In Retrospect, I guess I could divide my life up into four large segments with many mini-segments in between.

1940-1957 Those were the years of my youth while growing up and going to school. This was my learning and experimenting years. All of which were indestructibly unexplainable which only added to the excitement of this thing called life.

1957-1978 Those were the years I spent in the Military which offered me a multitude of Adventure and excitement which in some case was beyond comprehension or belief. How I got through those years I will never know but I survived to talk about it which brings me to my next years.

1978-1999 Those were my years in Florida working at the Kennedy Space Center in support of the Space Shuttle. A great job with a bright future and the kind that makes you want to get up in the morning and go to work. Every day was an adventure and only added to a life of unlimited opportunities at work and at home.

1999-Present Those foregone years following retirement from two of the greatest jobs America has to offer. A Career in the Navy. A career in the exploration of Space. What more in life could anyone ask for and yet my life just seems to continue to get better as the hair turns white and disappears except from all the wrong places while the body redistributes itself so you can rest comfortably in the casket.

Author Notes: This is a story about a small boy growing up in Beacon Iowa and some of the events that made him into a decent human being during his life then and afterwards until after retirement.

Recommend Write a ReviewReport

Share Tweet Plus Reddit
About The Author
meholliday
Melvin E. Holliday
About This Story
Audience
All
Posted
26 Jul, 2020
Words
11,562
Read Time
57 mins
Favorites
0
Recommend's
1 (View)
Rating
No reviews yet
Views
92
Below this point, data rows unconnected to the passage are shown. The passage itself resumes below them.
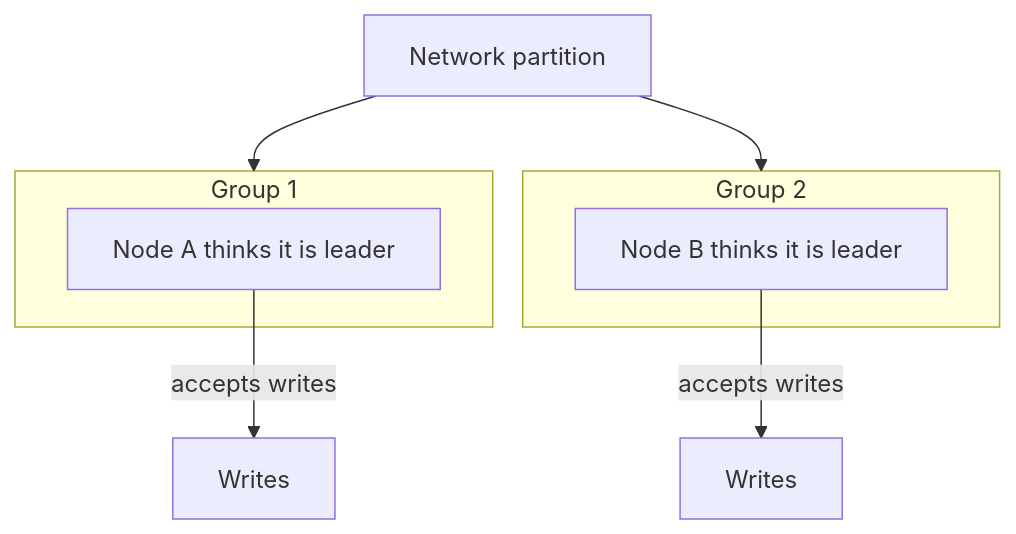
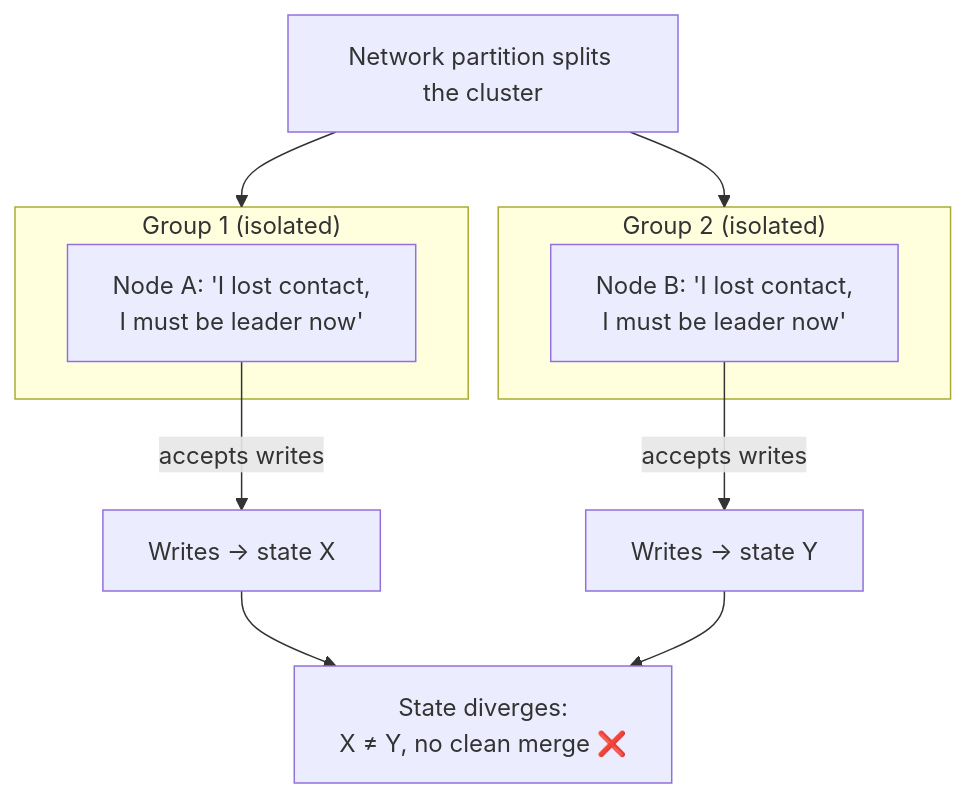
One commit to pankajThakur1874/studysheet changed the sixth of 22 diagrams in files/08-edge-cases/Tier-6-Advanced-Distributed-Systems.md. Above: the diagram before and after it, drawn with Mermaid. The commit also changed other lines of this file and 5 other files, not shown here.

````diff
--- a/files/08-edge-cases/Tier-6-Advanced-Distributed-Systems.md
+++ b/files/08-edge-cases/Tier-6-Advanced-Distributed-Systems.md
@@ -124,13 +276,15 @@
 ```mermaid
 flowchart TD
-    P["Network partition"] --> G1
+    P["Network partition splits the cluster"] --> G1
     P --> G2
-    subgraph G1["Group 1"]
-      A["Node A thinks it is leader"]
+    subgraph G1["Group 1 (isolated)"]
+      A["Node A: 'I lost contact,<br/>I must be leader now'"]
     end
-    subgraph G2["Group 2"]
-      B["Node B thinks it is leader"]
+    subgraph G2["Group 2 (isolated)"]
+      B["Node B: 'I lost contact,<br/>I must be leader now'"]
     end
-    A -->|accepts writes| W1["Writes"]
-    B -->|accepts writes| W2["Writes"]
+    A -->|accepts writes| W1["Writes → state X"]
+    B -->|accepts writes| W2["Writes → state Y"]
+    W1 --> DIV["State diverges:<br/>X ≠ Y, no clean merge ❌"]
+    W2 --> DIV
 ```
````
Please login or register to report this story.

More Stories

Please login or register to review this story.